# Data entries
>>>
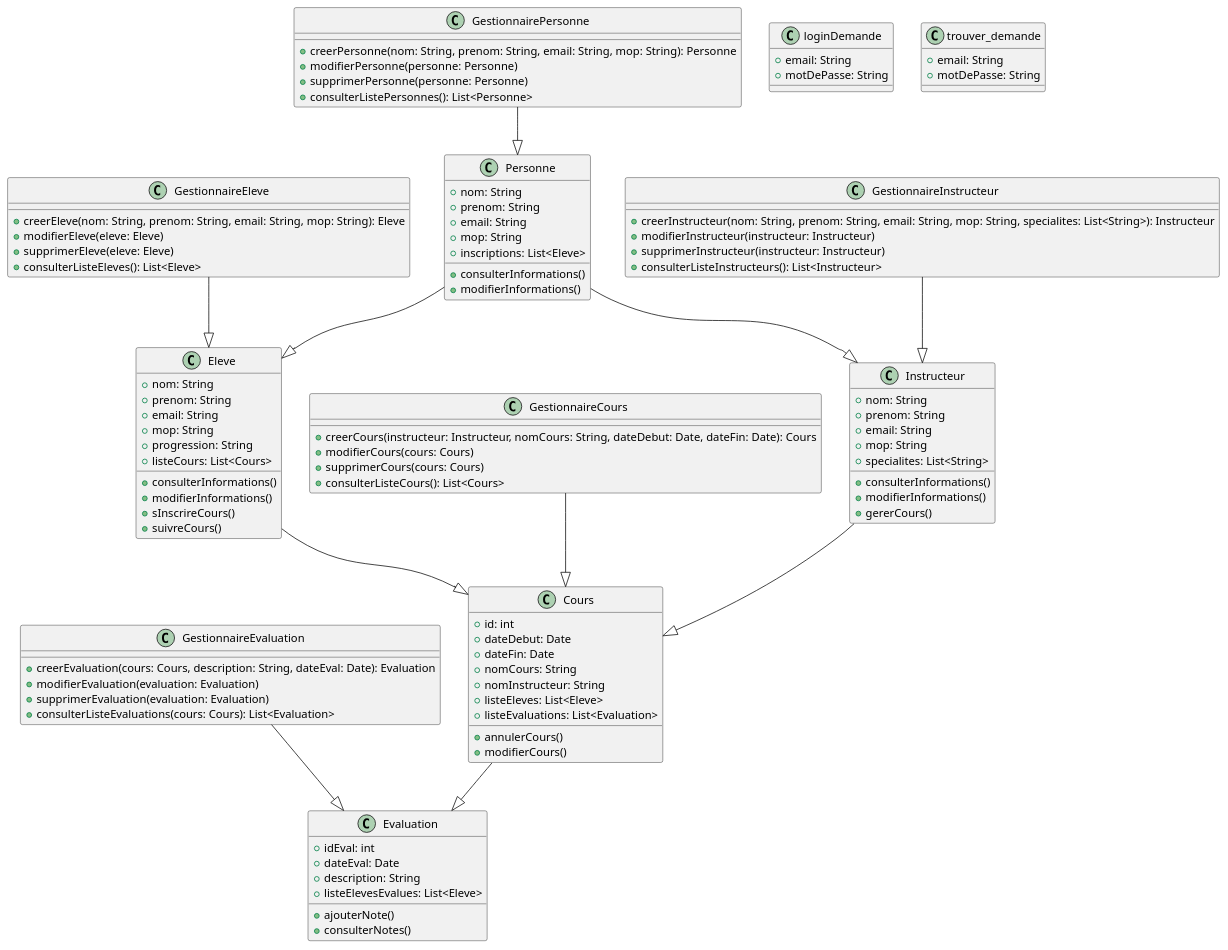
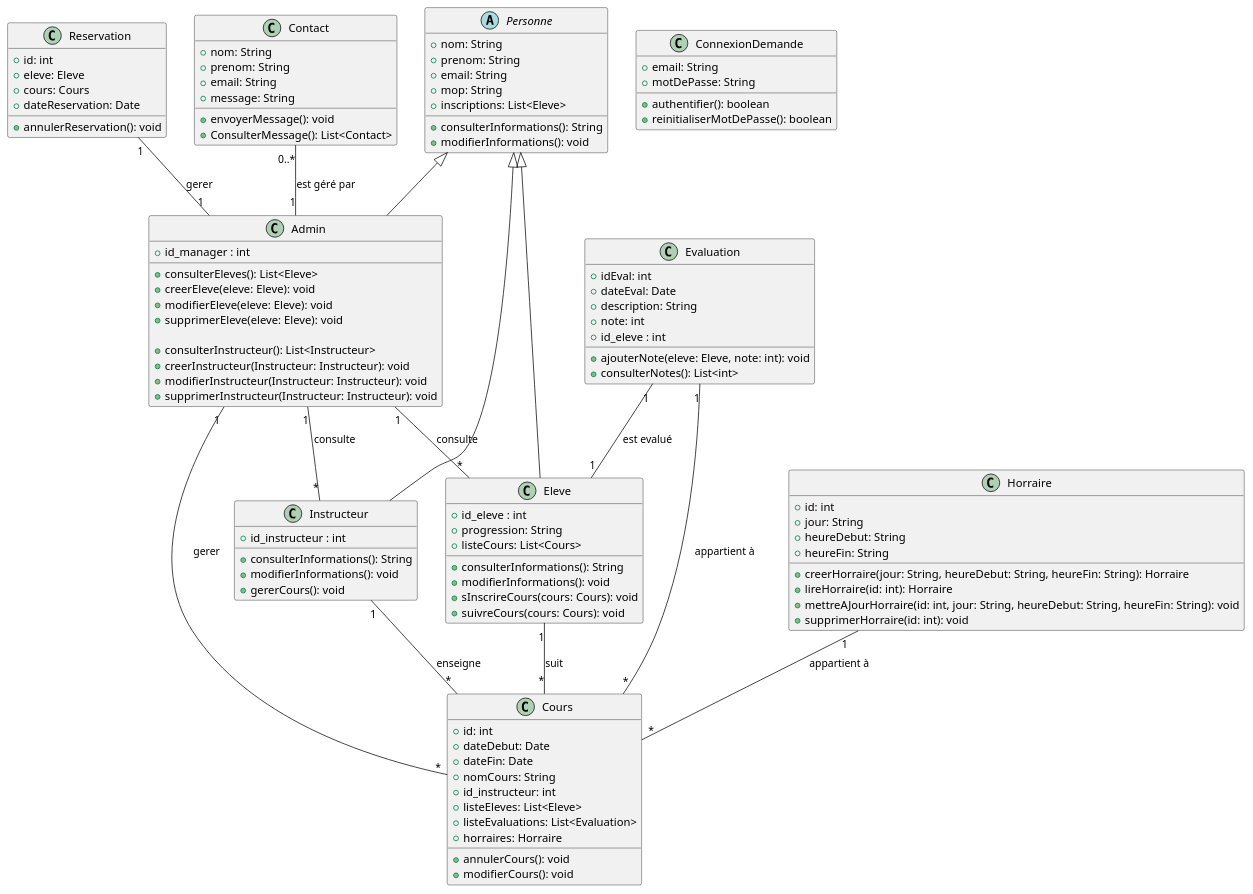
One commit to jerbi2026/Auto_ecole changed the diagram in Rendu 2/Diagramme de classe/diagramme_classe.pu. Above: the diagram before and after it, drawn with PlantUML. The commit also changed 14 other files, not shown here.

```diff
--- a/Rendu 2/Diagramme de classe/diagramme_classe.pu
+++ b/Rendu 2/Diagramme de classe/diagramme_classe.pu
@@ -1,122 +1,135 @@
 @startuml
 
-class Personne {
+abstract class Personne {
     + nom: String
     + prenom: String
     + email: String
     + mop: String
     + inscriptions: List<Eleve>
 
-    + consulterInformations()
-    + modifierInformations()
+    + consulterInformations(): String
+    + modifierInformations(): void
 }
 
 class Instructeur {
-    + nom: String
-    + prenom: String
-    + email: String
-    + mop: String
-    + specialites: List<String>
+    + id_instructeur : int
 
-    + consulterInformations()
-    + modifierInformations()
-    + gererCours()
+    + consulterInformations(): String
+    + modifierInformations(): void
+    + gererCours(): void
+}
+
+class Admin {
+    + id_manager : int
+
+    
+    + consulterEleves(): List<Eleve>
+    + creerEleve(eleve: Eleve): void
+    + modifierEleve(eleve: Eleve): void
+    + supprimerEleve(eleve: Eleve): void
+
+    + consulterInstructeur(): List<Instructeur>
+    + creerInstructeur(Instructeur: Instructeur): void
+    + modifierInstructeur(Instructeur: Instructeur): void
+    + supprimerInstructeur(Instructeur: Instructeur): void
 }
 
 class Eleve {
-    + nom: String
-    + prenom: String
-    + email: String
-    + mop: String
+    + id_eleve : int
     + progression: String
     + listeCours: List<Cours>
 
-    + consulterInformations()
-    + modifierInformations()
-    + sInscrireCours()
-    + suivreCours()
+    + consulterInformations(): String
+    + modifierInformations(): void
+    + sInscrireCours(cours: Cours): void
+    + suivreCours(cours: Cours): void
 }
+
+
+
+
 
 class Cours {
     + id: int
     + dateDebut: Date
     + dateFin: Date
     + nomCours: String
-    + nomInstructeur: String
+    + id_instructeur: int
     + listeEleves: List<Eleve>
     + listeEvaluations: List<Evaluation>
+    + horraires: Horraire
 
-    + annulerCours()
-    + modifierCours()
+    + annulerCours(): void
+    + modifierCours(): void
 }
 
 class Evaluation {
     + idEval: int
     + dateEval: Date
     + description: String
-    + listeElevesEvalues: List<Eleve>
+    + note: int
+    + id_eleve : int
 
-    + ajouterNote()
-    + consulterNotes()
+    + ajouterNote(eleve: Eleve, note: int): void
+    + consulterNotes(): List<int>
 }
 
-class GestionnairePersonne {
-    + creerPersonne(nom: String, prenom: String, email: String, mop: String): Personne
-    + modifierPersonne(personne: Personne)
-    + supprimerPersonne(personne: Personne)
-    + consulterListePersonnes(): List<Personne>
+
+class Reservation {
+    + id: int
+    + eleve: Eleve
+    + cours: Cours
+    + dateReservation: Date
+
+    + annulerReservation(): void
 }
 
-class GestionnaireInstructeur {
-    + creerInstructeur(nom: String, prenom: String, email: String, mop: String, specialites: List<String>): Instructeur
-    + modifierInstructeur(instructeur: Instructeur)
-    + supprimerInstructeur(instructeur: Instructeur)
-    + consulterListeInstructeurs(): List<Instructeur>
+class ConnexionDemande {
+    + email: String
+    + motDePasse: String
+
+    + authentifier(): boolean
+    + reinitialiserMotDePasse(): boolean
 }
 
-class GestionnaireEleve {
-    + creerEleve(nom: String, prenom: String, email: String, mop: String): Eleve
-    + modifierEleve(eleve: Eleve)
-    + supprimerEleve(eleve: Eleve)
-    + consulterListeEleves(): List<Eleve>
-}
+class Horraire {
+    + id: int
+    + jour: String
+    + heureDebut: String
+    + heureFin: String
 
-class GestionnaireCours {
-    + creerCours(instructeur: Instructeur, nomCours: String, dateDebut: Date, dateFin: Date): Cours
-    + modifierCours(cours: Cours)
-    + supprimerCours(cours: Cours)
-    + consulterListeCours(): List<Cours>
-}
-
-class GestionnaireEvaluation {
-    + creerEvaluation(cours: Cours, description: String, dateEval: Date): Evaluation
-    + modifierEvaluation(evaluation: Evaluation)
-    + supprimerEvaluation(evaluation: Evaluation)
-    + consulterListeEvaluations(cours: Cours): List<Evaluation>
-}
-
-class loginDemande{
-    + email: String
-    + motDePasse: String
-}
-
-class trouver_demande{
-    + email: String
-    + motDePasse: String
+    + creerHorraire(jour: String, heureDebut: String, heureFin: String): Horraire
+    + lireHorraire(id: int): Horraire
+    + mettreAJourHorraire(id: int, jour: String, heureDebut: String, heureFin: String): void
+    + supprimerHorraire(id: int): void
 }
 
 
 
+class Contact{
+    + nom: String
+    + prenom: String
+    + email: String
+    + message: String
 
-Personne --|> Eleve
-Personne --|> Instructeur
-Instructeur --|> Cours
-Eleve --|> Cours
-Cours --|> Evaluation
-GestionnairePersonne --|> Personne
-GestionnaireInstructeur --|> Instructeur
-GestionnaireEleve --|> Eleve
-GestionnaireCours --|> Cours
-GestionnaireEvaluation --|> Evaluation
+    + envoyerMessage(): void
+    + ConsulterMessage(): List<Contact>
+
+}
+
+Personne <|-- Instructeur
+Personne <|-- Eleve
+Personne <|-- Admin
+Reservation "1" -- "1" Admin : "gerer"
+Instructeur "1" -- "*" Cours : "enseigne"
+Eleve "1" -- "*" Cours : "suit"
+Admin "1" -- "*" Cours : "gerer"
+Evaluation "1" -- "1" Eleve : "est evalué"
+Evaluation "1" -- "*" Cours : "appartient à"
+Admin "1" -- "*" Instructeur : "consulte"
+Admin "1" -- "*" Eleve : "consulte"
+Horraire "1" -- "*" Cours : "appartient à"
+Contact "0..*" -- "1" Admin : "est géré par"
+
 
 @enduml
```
<<<
>>>
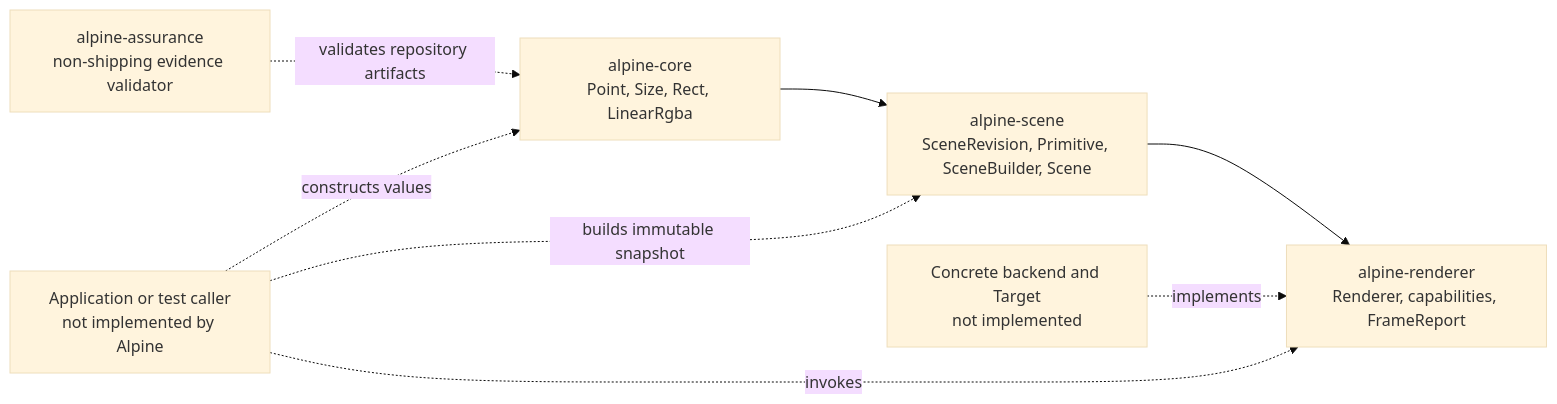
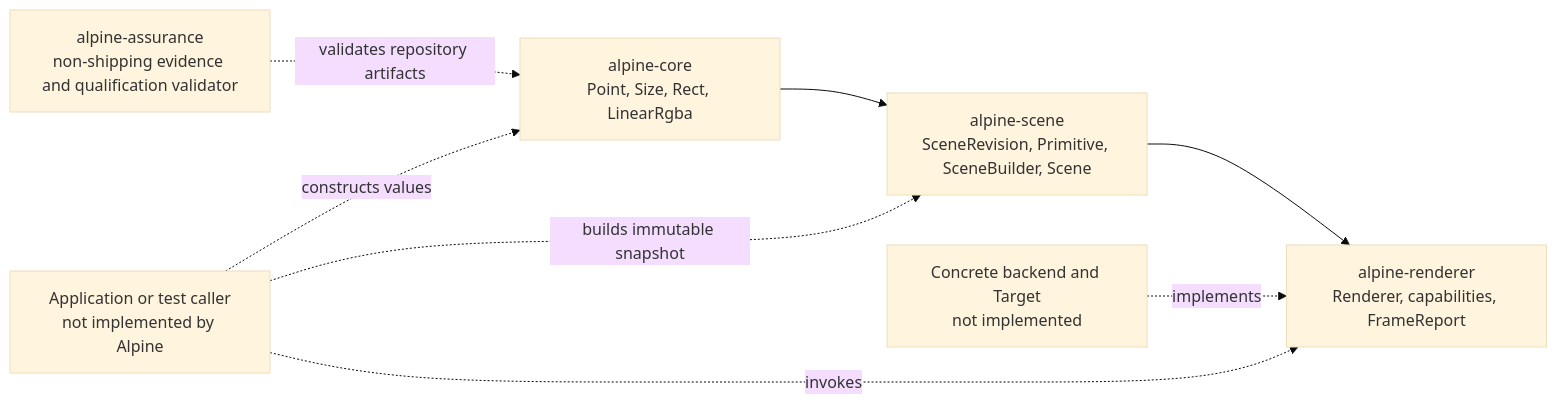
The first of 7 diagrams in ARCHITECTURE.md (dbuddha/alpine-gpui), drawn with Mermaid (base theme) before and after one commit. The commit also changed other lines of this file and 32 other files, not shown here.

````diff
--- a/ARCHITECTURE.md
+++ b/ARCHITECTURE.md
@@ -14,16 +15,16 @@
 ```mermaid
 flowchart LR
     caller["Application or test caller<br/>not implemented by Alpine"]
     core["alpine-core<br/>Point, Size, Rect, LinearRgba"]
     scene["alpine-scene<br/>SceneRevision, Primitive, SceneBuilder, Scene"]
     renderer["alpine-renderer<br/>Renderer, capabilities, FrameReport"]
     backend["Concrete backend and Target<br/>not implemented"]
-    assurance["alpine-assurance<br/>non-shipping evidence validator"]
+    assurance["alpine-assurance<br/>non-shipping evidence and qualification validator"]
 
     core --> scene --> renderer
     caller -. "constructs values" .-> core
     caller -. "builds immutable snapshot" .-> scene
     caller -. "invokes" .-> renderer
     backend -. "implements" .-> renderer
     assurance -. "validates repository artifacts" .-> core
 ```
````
<<<
# Task requirements
Each line above that contains the word "classe" should be returned.

# Task solution
One commit to jerbi2026/Auto_ecole changed the diagram in Rendu 2/Diagramme de classe/diagramme_classe.pu. Above: the diagram before and after it, drawn with PlantUML. The commit also changed 14 other files, not shown here.
--- a/Rendu 2/Diagramme de classe/diagramme_classe.pu
+++ b/Rendu 2/Diagramme de classe/diagramme_classe.pu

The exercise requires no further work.